• **ACTION ITEM**
All entries given below are to be returned word for word.

• **Front-end code edit data**
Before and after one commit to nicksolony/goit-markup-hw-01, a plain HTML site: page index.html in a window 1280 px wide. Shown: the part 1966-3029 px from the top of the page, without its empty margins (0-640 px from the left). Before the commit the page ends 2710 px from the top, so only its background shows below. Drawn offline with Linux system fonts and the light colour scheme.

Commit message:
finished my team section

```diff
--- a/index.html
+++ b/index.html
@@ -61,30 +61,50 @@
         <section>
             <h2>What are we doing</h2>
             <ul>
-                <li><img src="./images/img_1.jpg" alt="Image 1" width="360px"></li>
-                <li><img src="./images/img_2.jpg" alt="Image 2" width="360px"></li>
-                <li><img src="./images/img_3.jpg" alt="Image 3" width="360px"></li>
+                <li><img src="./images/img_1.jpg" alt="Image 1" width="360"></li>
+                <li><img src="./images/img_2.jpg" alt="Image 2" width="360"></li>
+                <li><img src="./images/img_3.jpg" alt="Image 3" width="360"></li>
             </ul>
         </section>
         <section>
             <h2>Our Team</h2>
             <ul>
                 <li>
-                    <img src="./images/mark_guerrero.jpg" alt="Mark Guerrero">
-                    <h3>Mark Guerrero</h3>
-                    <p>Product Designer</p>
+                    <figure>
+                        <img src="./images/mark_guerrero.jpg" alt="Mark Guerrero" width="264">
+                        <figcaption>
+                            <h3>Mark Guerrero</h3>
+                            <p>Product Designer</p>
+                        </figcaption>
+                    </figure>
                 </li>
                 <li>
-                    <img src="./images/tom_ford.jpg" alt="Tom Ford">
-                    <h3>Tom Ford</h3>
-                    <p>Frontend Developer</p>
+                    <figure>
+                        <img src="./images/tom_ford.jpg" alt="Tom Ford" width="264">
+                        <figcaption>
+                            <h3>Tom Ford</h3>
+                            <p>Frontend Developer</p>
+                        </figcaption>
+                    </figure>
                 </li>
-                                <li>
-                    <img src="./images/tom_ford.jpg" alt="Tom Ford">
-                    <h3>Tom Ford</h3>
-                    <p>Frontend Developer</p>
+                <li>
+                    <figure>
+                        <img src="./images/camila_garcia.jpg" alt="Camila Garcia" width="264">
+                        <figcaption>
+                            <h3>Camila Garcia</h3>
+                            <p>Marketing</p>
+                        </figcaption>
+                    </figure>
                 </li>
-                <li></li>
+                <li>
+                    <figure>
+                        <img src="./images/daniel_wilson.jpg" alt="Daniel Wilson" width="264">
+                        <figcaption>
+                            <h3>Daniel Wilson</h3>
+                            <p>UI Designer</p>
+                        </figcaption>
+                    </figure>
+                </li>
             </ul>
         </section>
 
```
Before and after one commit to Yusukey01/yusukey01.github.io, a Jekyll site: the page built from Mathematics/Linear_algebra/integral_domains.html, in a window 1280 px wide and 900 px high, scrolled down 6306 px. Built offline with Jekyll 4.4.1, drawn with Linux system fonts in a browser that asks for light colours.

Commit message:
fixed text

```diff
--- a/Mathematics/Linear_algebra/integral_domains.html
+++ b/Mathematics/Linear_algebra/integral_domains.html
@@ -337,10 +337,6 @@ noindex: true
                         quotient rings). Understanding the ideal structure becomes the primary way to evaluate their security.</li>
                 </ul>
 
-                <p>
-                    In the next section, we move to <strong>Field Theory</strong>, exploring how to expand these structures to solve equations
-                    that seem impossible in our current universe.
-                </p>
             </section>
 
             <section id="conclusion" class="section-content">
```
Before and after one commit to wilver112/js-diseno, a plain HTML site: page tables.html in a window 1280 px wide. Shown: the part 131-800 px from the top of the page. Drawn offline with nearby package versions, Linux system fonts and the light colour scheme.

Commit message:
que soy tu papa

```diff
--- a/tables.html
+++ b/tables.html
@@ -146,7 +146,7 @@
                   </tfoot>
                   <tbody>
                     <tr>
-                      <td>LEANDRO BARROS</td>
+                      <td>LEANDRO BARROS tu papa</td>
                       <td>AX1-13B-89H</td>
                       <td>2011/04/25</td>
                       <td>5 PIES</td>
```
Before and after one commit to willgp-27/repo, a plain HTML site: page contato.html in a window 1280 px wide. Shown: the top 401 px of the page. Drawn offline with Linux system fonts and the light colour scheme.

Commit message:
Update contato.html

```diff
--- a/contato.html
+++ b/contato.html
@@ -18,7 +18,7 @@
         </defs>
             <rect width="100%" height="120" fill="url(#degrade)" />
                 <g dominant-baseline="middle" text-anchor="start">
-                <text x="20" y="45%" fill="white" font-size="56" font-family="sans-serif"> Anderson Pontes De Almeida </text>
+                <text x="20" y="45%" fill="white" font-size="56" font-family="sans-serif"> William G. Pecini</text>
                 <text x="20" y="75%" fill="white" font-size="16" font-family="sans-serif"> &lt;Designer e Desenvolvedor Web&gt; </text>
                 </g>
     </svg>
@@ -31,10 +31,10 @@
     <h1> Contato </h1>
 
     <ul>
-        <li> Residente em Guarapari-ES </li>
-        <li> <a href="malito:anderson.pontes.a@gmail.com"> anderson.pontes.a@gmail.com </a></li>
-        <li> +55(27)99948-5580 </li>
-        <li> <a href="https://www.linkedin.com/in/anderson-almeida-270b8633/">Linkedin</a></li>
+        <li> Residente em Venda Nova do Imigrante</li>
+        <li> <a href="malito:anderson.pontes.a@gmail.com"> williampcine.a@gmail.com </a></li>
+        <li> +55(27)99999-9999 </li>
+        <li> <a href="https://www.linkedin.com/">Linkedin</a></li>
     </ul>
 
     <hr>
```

• **TASK SOLUTION**
Before and after one commit to nicksolony/goit-markup-hw-01, a plain HTML site: page index.html in a window 1280 px wide. Shown: the part 1966-3029 px from the top of the page, without its empty margins (0-640 px from the left). Before the commit the page ends 2710 px from the top, so only its background shows below. Drawn offline with Linux system fonts and the light colour scheme.

Commit message:
finished my team section

```diff
--- a/index.html
+++ b/index.html
@@ -61,30 +61,50 @@
         <section>
             <h2>What are we doing</h2>
             <ul>
-                <li><img src="./images/img_1.jpg" alt="Image 1" width="360px"></li>
-                <li><img src="./images/img_2.jpg" alt="Image 2" width="360px"></li>
-                <li><img src="./images/img_3.jpg" alt="Image 3" width="360px"></li>
+                <li><img src="./images/img_1.jpg" alt="Image 1" width="360"></li>
+                <li><img src="./images/img_2.jpg" alt="Image 2" width="360"></li>
+                <li><img src="./images/img_3.jpg" alt="Image 3" width="360"></li>
             </ul>
         </section>
         <section>
             <h2>Our Team</h2>
             <ul>
                 <li>
-                    <img src="./images/mark_guerrero.jpg" alt="Mark Guerrero">
-                    <h3>Mark Guerrero</h3>
-                    <p>Product Designer</p>
+                    <figure>
+                        <img src="./images/mark_guerrero.jpg" alt="Mark Guerrero" width="264">
+                        <figcaption>
+                            <h3>Mark Guerrero</h3>
+                            <p>Product Designer</p>
+                        </figcaption>
+                    </figure>
                 </li>
                 <li>
-                    <img src="./images/tom_ford.jpg" alt="Tom Ford">
-                    <h3>Tom Ford</h3>
-                    <p>Frontend Developer</p>
+                    <figure>
+                        <img src="./images/tom_ford.jpg" alt="Tom Ford" width="264">
+                        <figcaption>
+                            <h3>Tom Ford</h3>
+                            <p>Frontend Developer</p>
+                        </figcaption>
+                    </figure>
                 </li>
-                                <li>
-                    <img src="./images/tom_ford.jpg" alt="Tom Ford">
-                    <h3>Tom Ford</h3>
-                    <p>Frontend Developer</p>
+                <li>
+                    <figure>
+                        <img src="./images/camila_garcia.jpg" alt="Camila Garcia" width="264">
+                        <figcaption>
+                            <h3>Camila Garcia</h3>
+                            <p>Marketing</p>
+                        </figcaption>
+                    </figure>
                 </li>
-                <li></li>
+                <li>
+                    <figure>
+                        <img src="./images/daniel_wilson.jpg" alt="Daniel Wilson" width="264">
+                        <figcaption>
+                            <h3>Daniel Wilson</h3>
+                            <p>UI Designer</p>
+                        </figcaption>
+                    </figure>
+                </li>
             </ul>
         </section>
 
```
Before and after one commit to Yusukey01/yusukey01.github.io, a Jekyll site: the page built from Mathematics/Linear_algebra/integral_domains.html, in a window 1280 px wide and 900 px high, scrolled down 6306 px. Built offline with Jekyll 4.4.1, drawn with Linux system fonts in a browser that asks for light colours.

Commit message:
fixed text

```diff
--- a/Mathematics/Linear_algebra/integral_domains.html
+++ b/Mathematics/Linear_algebra/integral_domains.html
@@ -337,10 +337,6 @@ noindex: true
                         quotient rings). Understanding the ideal structure becomes the primary way to evaluate their security.</li>
                 </ul>
 
-                <p>
-                    In the next section, we move to <strong>Field Theory</strong>, exploring how to expand these structures to solve equations
-                    that seem impossible in our current universe.
-                </p>
             </section>
 
             <section id="conclusion" class="section-content">
```
Before and after one commit to wilver112/js-diseno, a plain HTML site: page tables.html in a window 1280 px wide. Shown: the part 131-800 px from the top of the page. Drawn offline with nearby package versions, Linux system fonts and the light colour scheme.

Commit message:
que soy tu papa

```diff
--- a/tables.html
+++ b/tables.html
@@ -146,7 +146,7 @@
                   </tfoot>
                   <tbody>
                     <tr>
-                      <td>LEANDRO BARROS</td>
+                      <td>LEANDRO BARROS tu papa</td>
                       <td>AX1-13B-89H</td>
                       <td>2011/04/25</td>
                       <td>5 PIES</td>
```
Before and after one commit to willgp-27/repo, a plain HTML site: page contato.html in a window 1280 px wide. Shown: the top 401 px of the page. Drawn offline with Linux system fonts and the light colour scheme.

Commit message:
Update contato.html

```diff
--- a/contato.html
+++ b/contato.html
@@ -18,7 +18,7 @@
         </defs>
             <rect width="100%" height="120" fill="url(#degrade)" />
                 <g dominant-baseline="middle" text-anchor="start">
-                <text x="20" y="45%" fill="white" font-size="56" font-family="sans-serif"> Anderson Pontes De Almeida </text>
+                <text x="20" y="45%" fill="white" font-size="56" font-family="sans-serif"> William G. Pecini</text>
                 <text x="20" y="75%" fill="white" font-size="16" font-family="sans-serif"> &lt;Designer e Desenvolvedor Web&gt; </text>
                 </g>
     </svg>
@@ -31,10 +31,10 @@
     <h1> Contato </h1>
 
     <ul>
-        <li> Residente em Guarapari-ES </li>
-        <li> <a href="malito:anderson.pontes.a@gmail.com"> anderson.pontes.a@gmail.com </a></li>
-        <li> +55(27)99948-5580 </li>
-        <li> <a href="https://www.linkedin.com/in/anderson-almeida-270b8633/">Linkedin</a></li>
+        <li> Residente em Venda Nova do Imigrante</li>
+        <li> <a href="malito:anderson.pontes.a@gmail.com"> williampcine.a@gmail.com </a></li>
+        <li> +55(27)99999-9999 </li>
+        <li> <a href="https://www.linkedin.com/">Linkedin</a></li>
     </ul>
 
     <hr>
```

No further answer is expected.